Phil Haack blogged about how, as a new Microsoft employee, he's drinking through the firehose [FYI to Phil: Brian Goldfarb has been using this as the motto on his blog since 2003, before Dare's post] and I'd thought I'd add my two cents to the lifecycle of new employees.
Microsoft absolutely has a "sink-or-swim" mentality for new hires (college or professional hires). That doesn't mean there isn't a vast support network or mentoring options, but it does mean that, in general you are given a goal or metric and you can decide how to reach that goal/metric. Unlike other companies where you're told what to do, a good number of jobs at Microsoft, it's up to you to own the goal or the problem.

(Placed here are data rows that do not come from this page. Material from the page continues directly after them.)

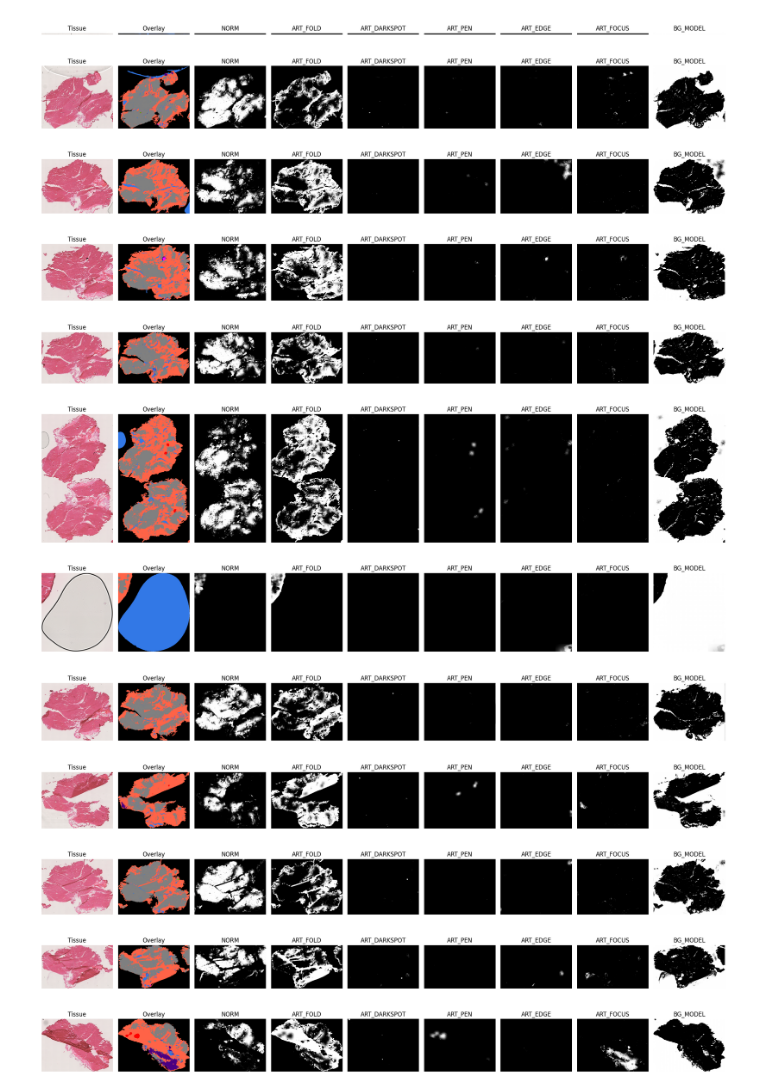
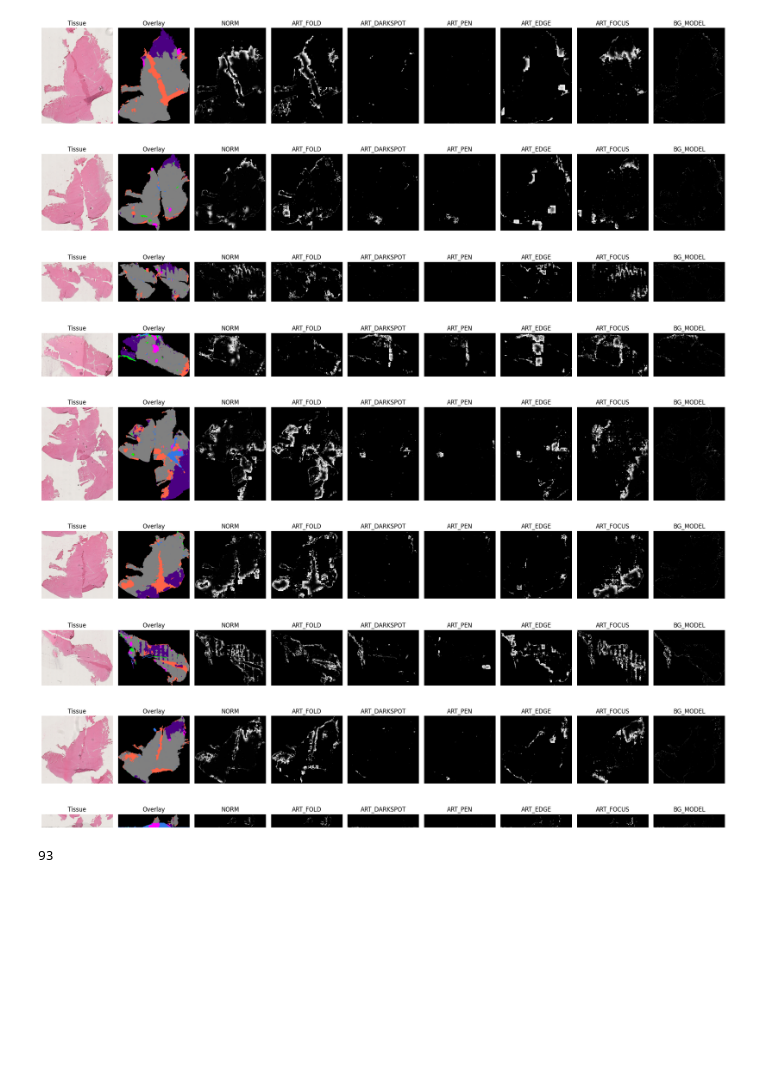
Before and after one commit to ZAEDPolSl/HistoKit, a Jupyter notebook: src/examine_raw_maps.ipynb, the cells around one changed output. Cells and saved outputs as stored; diff of their text form; code cells hidden in the pictures; blank space fills up the shorter version.

Commit message:
updated region saving

```diff
--- a/src/examine_raw_maps.ipynb
+++ b/src/examine_raw_maps.ipynb
@@ -1,4 +1,6 @@
 # %%
+import os
+
 import matplotlib.pyplot as plt
 import numpy as np
 from src.histo_kit.grand_qc.visualisation import make_artifacts_color_map
@@ -7,16 +9,16 @@ from openslide import OpenSlide
 import scipy.io as sio
 from src.histo_kit.grand_qc.artifacts import Artifact
 
-wsi_name = "28-19_he"
-file = f"/mnt/data/Tmp/jmerta/Compass_HE_LMUM_20x/grandqc_confidence_maps/{wsi_name}.mat"
-slide = OpenSlide(f'/mnt/data/Datasets/Compass/HE/LMUM/20x/{wsi_name}.svs')
-mat = sio.loadmat(f"/mnt/data/Tmp/jmerta/Compass_HE_LMUM_20x/masks_grandqc/{wsi_name}.mat")
+wsi_name = "51-21_he"
+file = f"/mnt/data/Tmp/jmerta/test_data_bbox_res/grandqc_confidence_maps/{wsi_name}.mat"
+slide = OpenSlide("/mnt/data/Tmp/jmerta/test_data_bbox/51-21_he.svs")
+mat = sio.loadmat(f"/mnt/data/Tmp/jmerta/test_data_bbox_res/masks_grandqc/{wsi_name}.mat")
 
 data = sio.loadmat(file)
 region, scale_val, info, mpp_slide, ratio = load_wsi_mag(slide, 2.5, allow_upscaling=True)
 
 for region_idx in range(mat['bbox'].shape[0]):
-    raw_mask_art = data['raw_mask_art'][0][region_idx]
+    raw_mask_art = data['mask_conf'][0][region_idx]
     bbox=mat['bbox'][region_idx]
     overlay = mat["mask_art"][0][region_idx]
     overlay = make_artifacts_color_map(overlay)
@@ -25,42 +27,39 @@ for region_idx in range(mat['bbox'].shape[0]):
     plt.figure(figsize=(20, 4))
 
     min_val = 0
     max_val = 1
 
     raw_mask_art = (raw_mask_art-min_val)/(max_val-min_val)*255
 
     for ch in range(-1, 8):
         if ch==-1:
             img = region_0
             plt.subplot(1, 9, ch+2)
             plt.imshow(img)
             plt.axis('off')
             plt.title(f'Tissue')
         elif ch==0:
             img = overlay
             plt.subplot(1, 9, ch+2)
             plt.imshow(img)
             plt.axis('off')
             plt.title(f'Overlay')
         else:
             img = (raw_mask_art[:, :, ch]).astype(np.uint8)
             plt.subplot(1, 9, ch+2)
             plt.imshow(img, cmap='gray')
             plt.axis('off')
             plt.title(f'{Artifact(ch).name}')
 
     plt.tight_layout()
     plt.show()
 # %% [output]
-[figure, old version]
+[figure, new version]
-[figure, old version]
+[figure, new version]
-[figure, old version]
+[figure, new version]
-[figure, old version]
+[figure, new version]
-[figure, old version]
+[figure, new version]
-[figure, old version]
+[figure, new version]
-[figure, old version]
+[figure, new version]
-[figure, old version]
+[figure, new version]
-[figure, old version]
+[figure, new version]
-[figure, removed]
-[figure, removed]
-[figure, removed]
@@ -66,0 +96,4 @@ for region_idx in range(mat['bbox'].shape[0]):
+# %%
+print(len(overlap_list))
+# %% [output]
+93
```
Also changed, not shown: parts of 2 cells of this notebook, 4 other files.
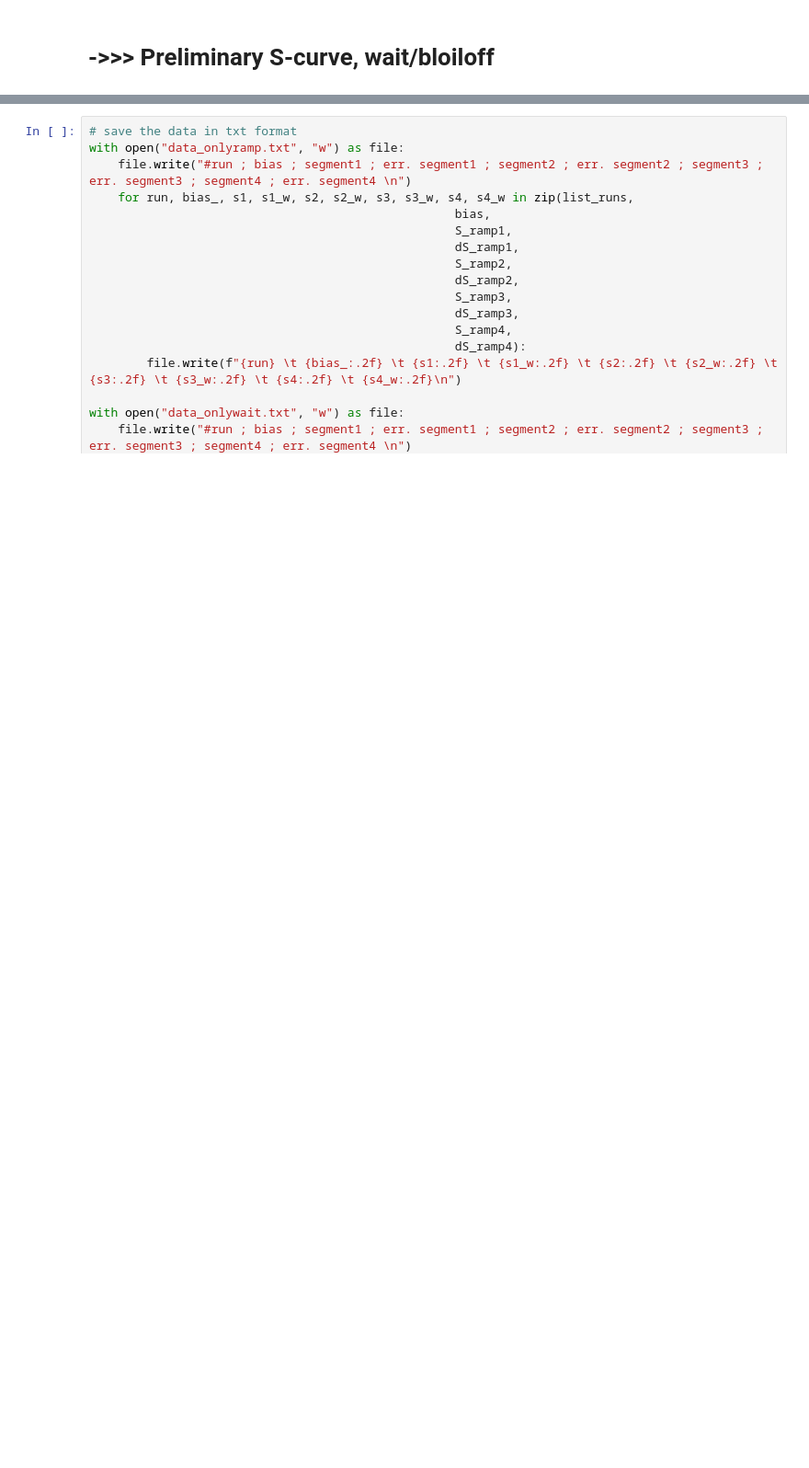
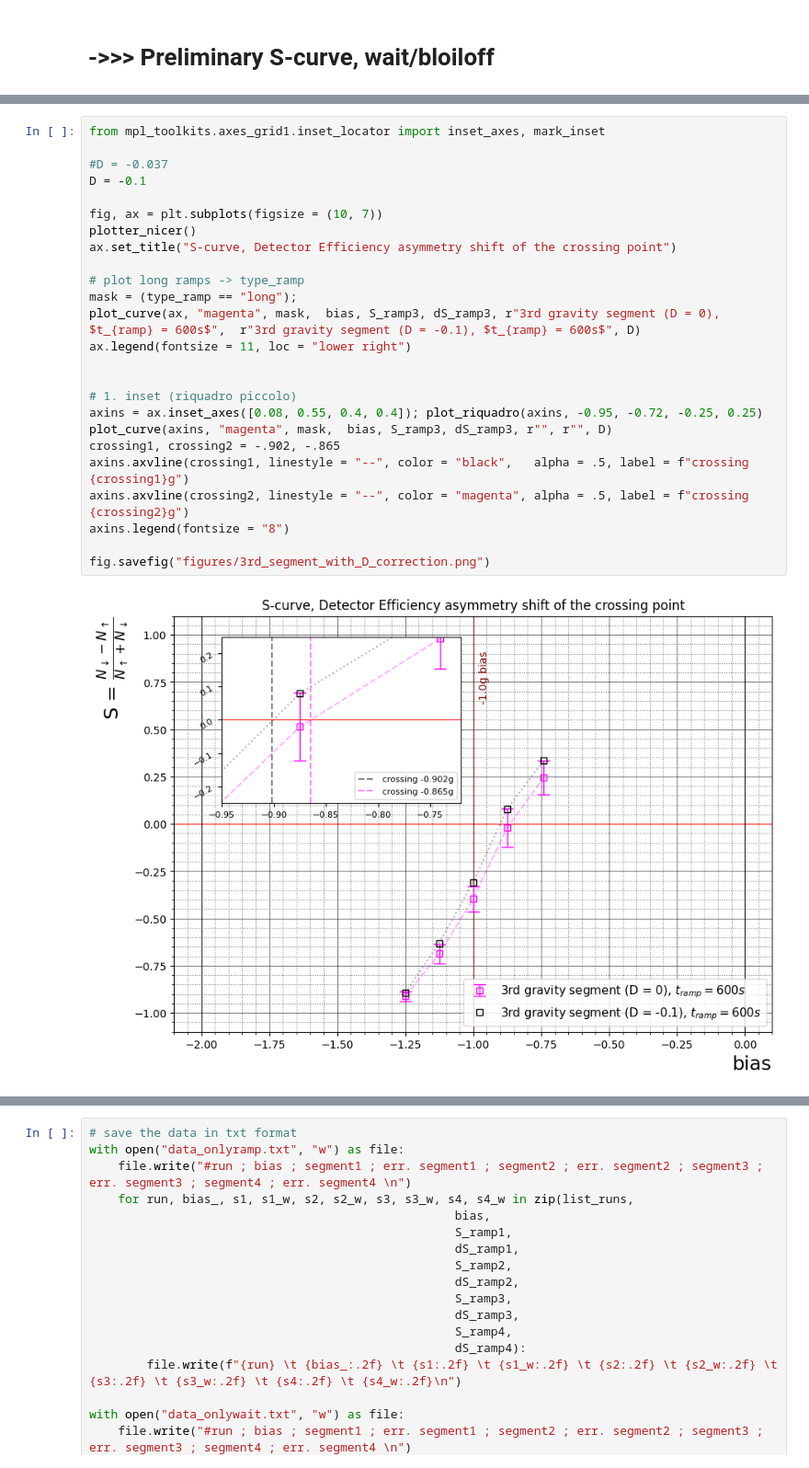
Before and after one commit to Adrianodelvincio/alphag_frequentist_analysis_2025, a Jupyter notebook: v1/Preliminary_Scurve_2025.ipynb, the cells around one changed output, grey strips where cells are left out. Shown at 92% size. Saved outputs shown, nothing was run; the diff lists cells and outputs as text; blank space fills up the shorter version.

```diff
--- a/v1/Preliminary_Scurve_2025.ipynb
+++ b/v1/Preliminary_Scurve_2025.ipynb
@@ -631,0 +759,27 @@ bias; S=Ndwn/(Ntot) ; dS
+# %%
+from mpl_toolkits.axes_grid1.inset_locator import inset_axes, mark_inset
+
+#D = -0.037
+D = -0.1
+
+fig, ax = plt.subplots(figsize = (10, 7))
+plotter_nicer()
+ax.set_title("S-curve, Detector Efficiency asymmetry shift of the crossing point")
+
+# plot long ramps -> type_ramp
+mask = (type_ramp == "long");
+plot_curve(ax, "magenta", mask,  bias, S_ramp3, dS_ramp3, r"3rd gravity segment (D = 0), $t_{ramp} = 600s$",  r"3rd gravity segment (D = -0.1), $t_{ramp} = 600s$", D)
+ax.legend(fontsize = 11, loc = "lower right")
+
+
+# 1. inset (riquadro piccolo)
+axins = ax.inset_axes([0.08, 0.55, 0.4, 0.4]); plot_riquadro(axins, -0.95, -0.72, -0.25, 0.25)
+plot_curve(axins, "magenta", mask,  bias, S_ramp3, dS_ramp3, r"", r"", D)
+crossing1, crossing2 = -.902, -.865
+axins.axvline(crossing1, linestyle = "--", color = "black",   alpha = .5, label = f"crossing {crossing1}g")
+axins.axvline(crossing2, linestyle = "--", color = "magenta", alpha = .5, label = f"crossing {crossing2}g")
+axins.legend(fontsize = "8")
+
+fig.savefig("figures/3rd_segment_with_D_correction.png")
+# %% [output]
+[figure, added]
```
Also changed, not shown: parts of 15 cells of this notebook, 1 other file.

Ownership can be a double-edged sword, but it seems to be the most effective way to address issues. Ownership, to me, means that you or your team is personally responsible to fix something or meet a goal. This can be a double-edged sword in that other teams that don't "own" something often-times won't put resources towards something you depend on, hence the challenge with cross-group collaboration. In general, I think ownership is the way things get done around Microsoft and the times I've seen shared ownership work is when all teams involved have committed to the goal or fixing the problem.
New Employee Stages
The cycle repeats itself as you get promoted (to a new level of incompetence), switch teams, or switch disciplines (ex: PM to marketing).
To those that are new to Microsoft that are reading this